Sir Ken Robinson thinks so. He feels it’s the only thing that can.
“Civilization is a race between education and chaos”, he says, quoting H. G. Wells. And in a period of unprecedented technological, environmental, and demographic change, Sir Ken feels this has never been more true than it is right now.
Sir Ken Robinson has spent much of his adult life spreading this message wherever and whenever and to whomever he can. His 2006 and 2010 TED talks are some of the most popular videos online. Millions and millions of people have seen his videos, though he is quick to point out not nearly as many as have seen the videos of talking cats. On Tuesday evening, February 21, Sir Ken brought his message to a full house at UCSB’s Campbell Hall.

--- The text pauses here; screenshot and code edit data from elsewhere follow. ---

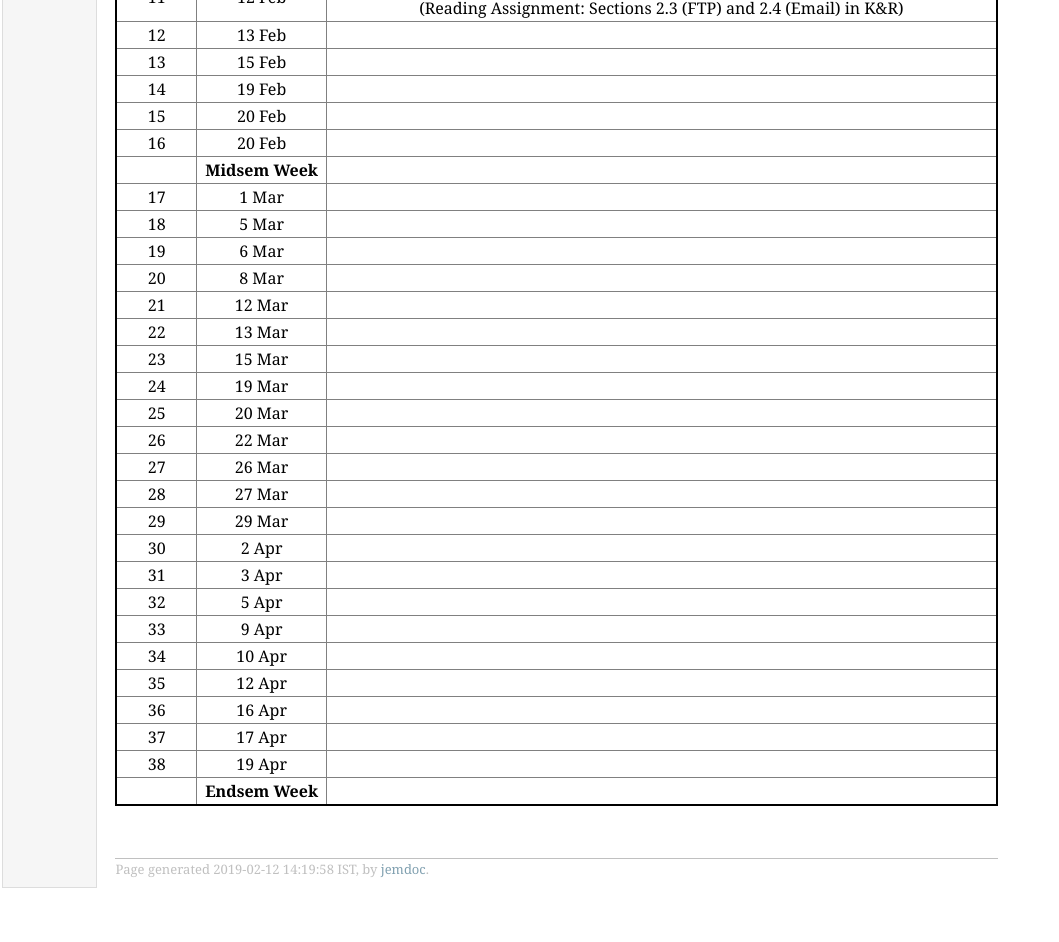
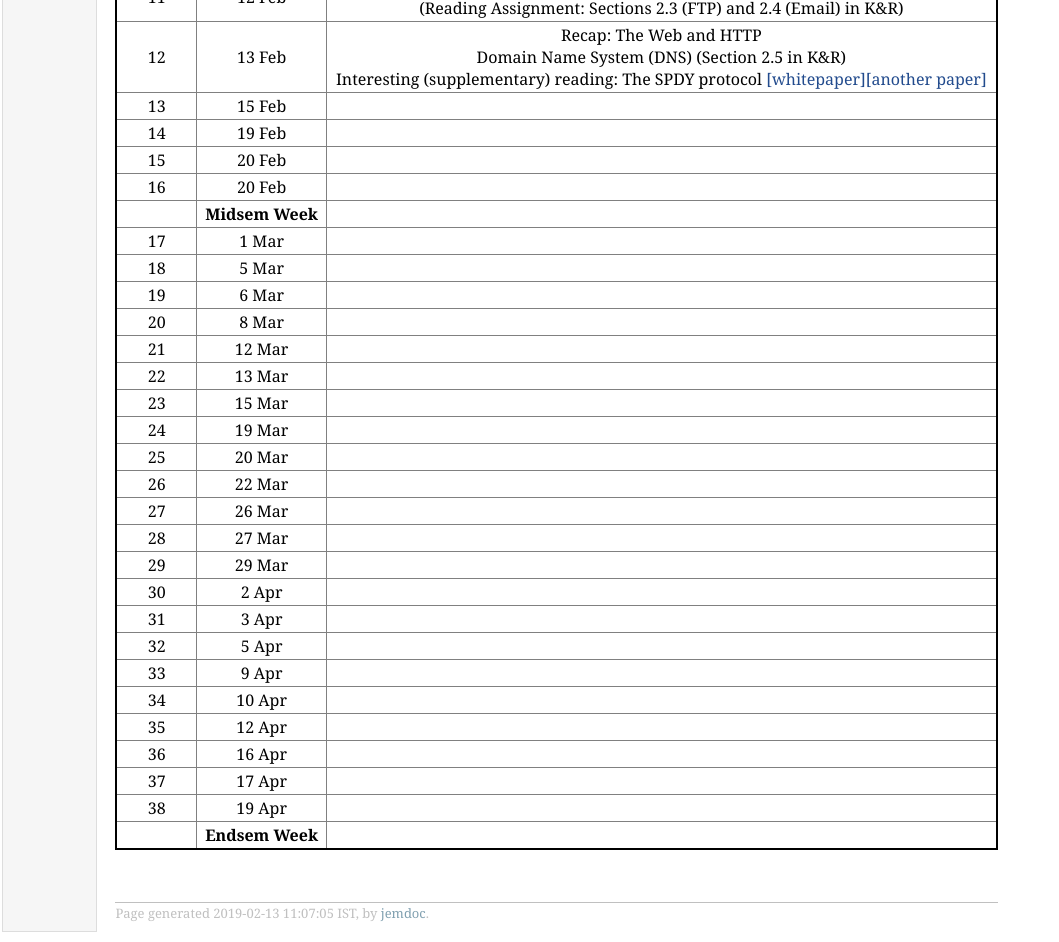
Before and after one commit to NehaKaranjkar/NehaKaranjkar.github.io, a plain HTML site: page cs348.html in a window 1280 px wide. Shown: the part 1164-2106 px from the top of the page, without its empty margins (0-1059 px from the left). Before the commit the page ends 2062 px from the top, so only its background shows below. Drawn offline with Linux system fonts and the light colour scheme.

Commit message:
lecture:DNS

```diff
--- a/cs348.html
+++ b/cs348.html
@@ -77,39 +77,39 @@ Demo code (TCP sockets): <a href="./348/Server.py.html">Server.py</a> and <a hre
 <tr class="r21"><td class="c1">
 10 </td><td class="c2"> 8 Feb  </td><td class="c3"> Socket Programming </td></tr>
 <tr class="r22"><td class="c1"> 11 </td><td class="c2"> 12 Feb </td><td class="c3"> The Web, HTTP, Cookies and Web Caching <a href="./348/4.pdf">[Slides]</a><br />(Reading Assignment: Sections 2.3 (FTP) and 2.4 (Email) in K&amp;R)</td></tr>
-<tr class="r24"><td class="c1"> 12 </td><td class="c2"> 13 Feb </td><td class="c3">  </td></tr>
-<tr class="r25"><td class="c1"> 13 </td><td class="c2"> 15 Feb </td><td class="c3">  </td></tr>
-<tr class="r26"><td class="c1"> 14 </td><td class="c2"> 19 Feb </td><td class="c3">  </td></tr>
-<tr class="r27"><td class="c1"> 15 </td><td class="c2"> 20 Feb </td><td class="c3">  </td></tr>
-<tr class="r28"><td class="c1"> 16 </td><td class="c2"> 20 Feb </td><td class="c3">  </td></tr>
-<tr class="r29"><td class="c1"> </td><td class="c2"> <b>Midsem Week</b> </td><td class="c3">  </td></tr>
-<tr class="r30"><td class="c1">17 </td><td class="c2"> 1 Mar  </td><td class="c3">  </td></tr>
-<tr class="r31"><td class="c1">  18 </td><td class="c2"> 5 Mar  </td><td class="c3">  </td></tr>
-<tr class="r32"><td class="c1">  19 </td><td class="c2"> 6 Mar  </td><td class="c3">  </td></tr>
-<tr class="r33"><td class="c1">  20 </td><td class="c2"> 8 Mar  </td><td class="c3">  </td></tr>
-<tr class="r34"><td class="c1">  21 </td><td class="c2"> 12 Mar </td><td class="c3">  </td></tr>
-<tr class="r35"><td class="c1"> 22 </td><td class="c2"> 13 Mar </td><td class="c3">  </td></tr>
-<tr class="r36"><td class="c1"> 23 </td><td class="c2"> 15 Mar </td><td class="c3">  </td></tr>
-<tr class="r37"><td class="c1"> 24 </td><td class="c2"> 19 Mar </td><td class="c3">  </td></tr>
-<tr class="r38"><td class="c1"> 25 </td><td class="c2"> 20 Mar </td><td class="c3">  </td></tr>
-<tr class="r39"><td class="c1"> 26 </td><td class="c2"> 22 Mar </td><td class="c3">  </td></tr>
-<tr class="r40"><td class="c1"> 27 </td><td class="c2"> 26 Mar </td><td class="c3">  </td></tr>
-<tr class="r41"><td class="c1"> 28 </td><td class="c2"> 27 Mar </td><td class="c3">  </td></tr>
-<tr class="r42"><td class="c1"> 29 </td><td class="c2"> 29 Mar </td><td class="c3">  </td></tr>
-<tr class="r43"><td class="c1"> 30 </td><td class="c2"> 2  Apr  </td><td class="c3">  </td></tr>
-<tr class="r44"><td class="c1"> 31 </td><td class="c2"> 3  Apr  </td><td class="c3">  </td></tr>
-<tr class="r45"><td class="c1"> 32 </td><td class="c2"> 5  Apr  </td><td class="c3">  </td></tr>
-<tr class="r46"><td class="c1"> 33 </td><td class="c2"> 9  Apr  </td><td class="c3">  </td></tr>
-<tr class="r47"><td class="c1">34 </td><td class="c2"> 10 Apr </td><td class="c3">  </td></tr>
-<tr class="r48"><td class="c1"> 35 </td><td class="c2"> 12 Apr </td><td class="c3">  </td></tr>
-<tr class="r49"><td class="c1"> 36 </td><td class="c2"> 16 Apr </td><td class="c3">  </td></tr>
-<tr class="r50"><td class="c1"> 37 </td><td class="c2"> 17 Apr </td><td class="c3">  </td></tr>
-<tr class="r51"><td class="c1"> 38 </td><td class="c2"> 19 Apr </td><td class="c3">  </td></tr>
-<tr class="r52"><td class="c1"> </td><td class="c2"> <b>Endsem Week</b> </td><td class="c3">
+<tr class="r24"><td class="c1"> 12 </td><td class="c2"> 13 Feb </td><td class="c3"> Recap: The Web and HTTP <br /> Domain Name System (DNS) (Section 2.5 in K&amp;R)<br />Interesting (supplementary) reading: The SPDY protocol <a href="https://www.chromium.org/spdy/spdy-whitepaper">[whitepaper]</a><a href="https://www.usenix.org/system/files/conference/nsdi14/nsdi14-paper-wang_xiao_sophia.pdf">[another paper]</a></td></tr>
+<tr class="r30"><td class="c1"> 13 </td><td class="c2"> 15 Feb </td><td class="c3">  </td></tr>
+<tr class="r31"><td class="c1"> 14 </td><td class="c2"> 19 Feb </td><td class="c3">  </td></tr>
+<tr class="r32"><td class="c1"> 15 </td><td class="c2"> 20 Feb </td><td class="c3">  </td></tr>
+<tr class="r33"><td class="c1"> 16 </td><td class="c2"> 20 Feb </td><td class="c3">  </td></tr>
+<tr class="r34"><td class="c1"> </td><td class="c2"> <b>Midsem Week</b> </td><td class="c3">  </td></tr>
+<tr class="r35"><td class="c1">17 </td><td class="c2"> 1 Mar  </td><td class="c3">  </td></tr>
+<tr class="r36"><td class="c1">  18 </td><td class="c2"> 5 Mar  </td><td class="c3">  </td></tr>
+<tr class="r37"><td class="c1">  19 </td><td class="c2"> 6 Mar  </td><td class="c3">  </td></tr>
+<tr class="r38"><td class="c1">  20 </td><td class="c2"> 8 Mar  </td><td class="c3">  </td></tr>
+<tr class="r39"><td class="c1">  21 </td><td class="c2"> 12 Mar </td><td class="c3">  </td></tr>
+<tr class="r40"><td class="c1"> 22 </td><td class="c2"> 13 Mar </td><td class="c3">  </td></tr>
+<tr class="r41"><td class="c1"> 23 </td><td class="c2"> 15 Mar </td><td class="c3">  </td></tr>
+<tr class="r42"><td class="c1"> 24 </td><td class="c2"> 19 Mar </td><td class="c3">  </td></tr>
+<tr class="r43"><td class="c1"> 25 </td><td class="c2"> 20 Mar </td><td class="c3">  </td></tr>
+<tr class="r44"><td class="c1"> 26 </td><td class="c2"> 22 Mar </td><td class="c3">  </td></tr>
+<tr class="r45"><td class="c1"> 27 </td><td class="c2"> 26 Mar </td><td class="c3">  </td></tr>
+<tr class="r46"><td class="c1"> 28 </td><td class="c2"> 27 Mar </td><td class="c3">  </td></tr>
+<tr class="r47"><td class="c1"> 29 </td><td class="c2"> 29 Mar </td><td class="c3">  </td></tr>
+<tr class="r48"><td class="c1"> 30 </td><td class="c2"> 2  Apr  </td><td class="c3">  </td></tr>
+<tr class="r49"><td class="c1"> 31 </td><td class="c2"> 3  Apr  </td><td class="c3">  </td></tr>
+<tr class="r50"><td class="c1"> 32 </td><td class="c2"> 5  Apr  </td><td class="c3">  </td></tr>
+<tr class="r51"><td class="c1"> 33 </td><td class="c2"> 9  Apr  </td><td class="c3">  </td></tr>
+<tr class="r52"><td class="c1">34 </td><td class="c2"> 10 Apr </td><td class="c3">  </td></tr>
+<tr class="r53"><td class="c1"> 35 </td><td class="c2"> 12 Apr </td><td class="c3">  </td></tr>
+<tr class="r54"><td class="c1"> 36 </td><td class="c2"> 16 Apr </td><td class="c3">  </td></tr>
+<tr class="r55"><td class="c1"> 37 </td><td class="c2"> 17 Apr </td><td class="c3">  </td></tr>
+<tr class="r56"><td class="c1"> 38 </td><td class="c2"> 19 Apr </td><td class="c3">  </td></tr>
+<tr class="r57"><td class="c1"> </td><td class="c2"> <b>Endsem Week</b> </td><td class="c3">
 </td></tr></table>
 <div id="footer">
 <div id="footer-text">
-Page generated 2019-02-12 14:19:58 IST, by <a href="http://jemdoc.jaboc.net/">jemdoc</a>.
+Page generated 2019-02-13 11:07:05 IST, by <a href="http://jemdoc.jaboc.net/">jemdoc</a>.
 </div>
 </div>
 </td>
```
Also changed, not shown: Bio.html (+1 -1 lines), Links.html (+1 -1 lines), Projects.html (+1 -1 lines), Research.html (+1 -1 lines), SparcQemu.html (+1 -1 lines), Teaching.html (+1 -1 lines), Tutorials.html (+1 -1 lines), cs378.html (+1 -1 lines), index.html (+1 -1 lines), 1 other file.
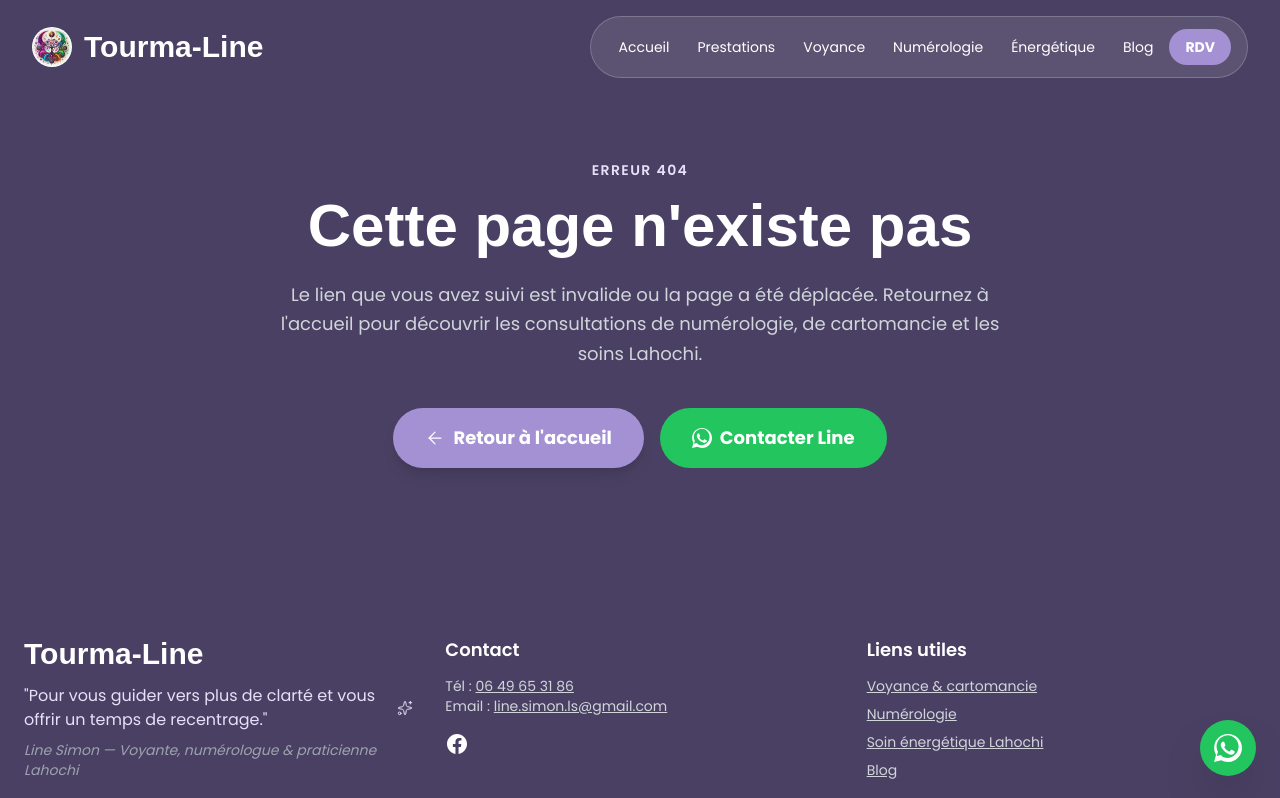
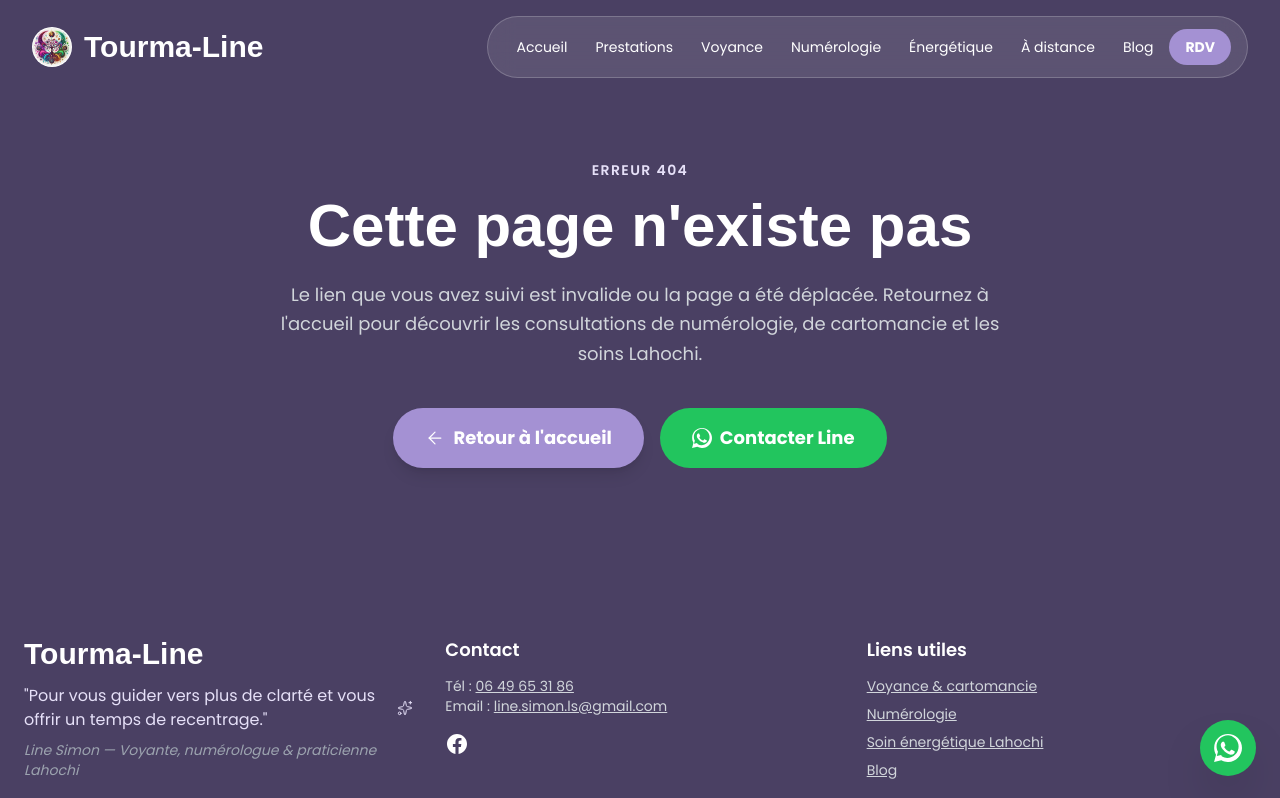
Before and after one commit to Creativityliberty/Tourma-line, a React (Vite) app: page /404 in a window 1280 px wide. Shown: the top 798 px of the page. Built offline with nearby package versions, Linux system fonts and the light colour scheme; a web font is replaced by a local one.

Commit message:
seo: link distance landing and avoid legacy rdv route

```diff
--- a/src/components/layout/Header.tsx
+++ b/src/components/layout/Header.tsx
@@ -8,6 +8,7 @@ const navItems = [
     { href: "/cartomancie", label: "Voyance" },
     { href: "/numerologie", label: "Numérologie" },
     { href: "/soin-lahochi", label: "Énergétique" },
+    { href: "/consultation-a-distance", label: "À distance" },
     { href: "/blog", label: "Blog" },
 ];
 
@@ -46,7 +47,7 @@ export const Header = ({ onNavClick }: { onNavClick: NavClickHandler }) => {
                     <span>Tourma-Line</span>
                 </a>
 
-                <nav className="hidden lg:flex items-center space-x-1 bg-white bg-opacity-10 rounded-full px-4 py-3 backdrop-blur-md border border-white border-opacity-20 text-white">
+                <nav className="hidden xl:flex items-center space-x-1 bg-white bg-opacity-10 rounded-full px-4 py-3 backdrop-blur-md border border-white border-opacity-20 text-white">
                     {navItems.map((item) => (
                         <a
                             key={item.href}
@@ -59,7 +60,7 @@ export const Header = ({ onNavClick }: { onNavClick: NavClickHandler }) => {
                         </a>
                     ))}
                     <a
-                        href="/rendezvous"
+                        href="/#rendezvous"
                         onClick={onNavClick}
                         className="bg-brand-purple hover:bg-opacity-80 text-white font-bold py-2 px-4 rounded-full transition-all duration-300 transform active:scale-95 text-sm ml-2"
                     >
@@ -69,7 +70,7 @@ export const Header = ({ onNavClick }: { onNavClick: NavClickHandler }) => {
 
                 <button
                     onClick={() => setMobileMenuOpen((open) => !open)}
-                    className="lg:hidden text-white p-2 hover:bg-brand-purple hover:bg-opacity-30 rounded-lg transition-colors"
+                    className="xl:hidden text-white p-2 hover:bg-brand-purple hover:bg-opacity-30 rounded-lg transition-colors"
                     aria-label={mobileMenuOpen ? "Fermer le menu" : "Ouvrir le menu"}
                     aria-expanded={mobileMenuOpen}
                 >
@@ -95,7 +96,7 @@ export const Header = ({ onNavClick }: { onNavClick: NavClickHandler }) => {
             </div>
 
             {mobileMenuOpen ? (
-                <nav className="lg:hidden bg-white bg-opacity-10 backdrop-blur-md p-4 space-y-2 mt-2 rounded-2xl border border-white border-opacity-20 text-white">
+                <nav className="xl:hidden bg-white bg-opacity-10 backdrop-blur-md p-4 space-y-2 mt-2 rounded-2xl border border-white border-opacity-20 text-white">
                     {navItems.map((item) => (
                         <a
                             key={item.href}
@@ -110,7 +111,7 @@ export const Header = ({ onNavClick }: { onNavClick: NavClickHandler }) => {
                         </a>
                     ))}
                     <a
-                        href="/rendezvous"
+                        href="/#rendezvous"
                         onClick={(event) => {
                             onNavClick(event);
                             setMobileMenuOpen(false);
```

Sir Ken’s message is that a human life is organic, full of surprises and unexpected twists and turns, more like a garden than a machine, and so good education is more like gardening than it is like manufacturing. You never get it exactly right. The circumstances are always changing. You come back to it again and again. You address local conditions and variations of climate, soil, and taste. There’s no one size fits all. You identify and remove the obstacles to self-discovery. You look for where talent and interest intersect. You teach students and not curriculum. You let teachers inspire and be inspired. You stay open to surprises and possibilities.
And you watch miracles grow before your very eyes — if you’re patient enough and allow things their proper time.
You can read the books. You can watch the videos, but Sir Ken in real life, alive and kicking, funny as hell, intelligent and incisive, is worth the price of admission.
Sir Ken explains that it’s through a personal relationship between the student and the teacher that the teacher’s energy and passion is conveyed. That transmission is at the heart of a teacher’s job and calling. And that’s exactly what happened Tuesday night. Sir Ken Robinson came through loud and clear, his passion, his energy, his commitment, his belief in the power and possibility of education.
“We must think better of ourselves,” he said. “Most people have no idea of their talents and possibilities. They have no idea of what they’re capable of doing.”
We can do this. We are doing this. We don’t need to wait for permission. We can and are changing the world, Sir Ken Robinson says.
And you leave believing him.